*Try it*.
The answer must be an exact copy of every record.

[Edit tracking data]
##########
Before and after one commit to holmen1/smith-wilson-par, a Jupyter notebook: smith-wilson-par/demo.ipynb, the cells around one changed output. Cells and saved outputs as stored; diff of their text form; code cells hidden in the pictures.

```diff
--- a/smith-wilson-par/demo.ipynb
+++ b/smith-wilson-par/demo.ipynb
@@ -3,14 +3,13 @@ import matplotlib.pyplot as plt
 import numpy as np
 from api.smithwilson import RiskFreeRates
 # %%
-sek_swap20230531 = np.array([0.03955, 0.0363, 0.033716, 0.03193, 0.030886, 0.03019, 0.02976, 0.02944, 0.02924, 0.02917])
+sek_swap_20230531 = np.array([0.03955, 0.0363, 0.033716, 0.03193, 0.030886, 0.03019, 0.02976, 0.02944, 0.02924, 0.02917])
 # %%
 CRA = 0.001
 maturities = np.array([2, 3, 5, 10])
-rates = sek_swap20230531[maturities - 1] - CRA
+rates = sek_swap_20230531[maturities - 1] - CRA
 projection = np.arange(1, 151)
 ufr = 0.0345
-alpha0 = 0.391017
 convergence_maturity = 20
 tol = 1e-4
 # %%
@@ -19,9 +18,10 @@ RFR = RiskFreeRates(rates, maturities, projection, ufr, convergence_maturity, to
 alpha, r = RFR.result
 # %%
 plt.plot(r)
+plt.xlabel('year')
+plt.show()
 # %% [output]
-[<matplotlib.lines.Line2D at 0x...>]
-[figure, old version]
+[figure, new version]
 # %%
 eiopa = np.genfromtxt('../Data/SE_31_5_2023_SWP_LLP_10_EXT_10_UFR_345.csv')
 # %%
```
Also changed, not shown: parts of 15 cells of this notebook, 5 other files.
##########
*Answer box*.
Before and after one commit to holmen1/smith-wilson-par, a Jupyter notebook: smith-wilson-par/demo.ipynb, the cells around one changed output. Cells and saved outputs as stored; diff of their text form; code cells hidden in the pictures.

```diff
--- a/smith-wilson-par/demo.ipynb
+++ b/smith-wilson-par/demo.ipynb
@@ -3,14 +3,13 @@ import matplotlib.pyplot as plt
 import numpy as np
 from api.smithwilson import RiskFreeRates
 # %%
-sek_swap20230531 = np.array([0.03955, 0.0363, 0.033716, 0.03193, 0.030886, 0.03019, 0.02976, 0.02944, 0.02924, 0.02917])
+sek_swap_20230531 = np.array([0.03955, 0.0363, 0.033716, 0.03193, 0.030886, 0.03019, 0.02976, 0.02944, 0.02924, 0.02917])
 # %%
 CRA = 0.001
 maturities = np.array([2, 3, 5, 10])
-rates = sek_swap20230531[maturities - 1] - CRA
+rates = sek_swap_20230531[maturities - 1] - CRA
 projection = np.arange(1, 151)
 ufr = 0.0345
-alpha0 = 0.391017
 convergence_maturity = 20
 tol = 1e-4
 # %%
@@ -19,9 +18,10 @@ RFR = RiskFreeRates(rates, maturities, projection, ufr, convergence_maturity, to
 alpha, r = RFR.result
 # %%
 plt.plot(r)
+plt.xlabel('year')
+plt.show()
 # %% [output]
-[<matplotlib.lines.Line2D at 0x...>]
-[figure, old version]
+[figure, new version]
 # %%
 eiopa = np.genfromtxt('../Data/SE_31_5_2023_SWP_LLP_10_EXT_10_UFR_345.csv')
 # %%
```
Also changed, not shown: parts of 15 cells of this notebook, 5 other files.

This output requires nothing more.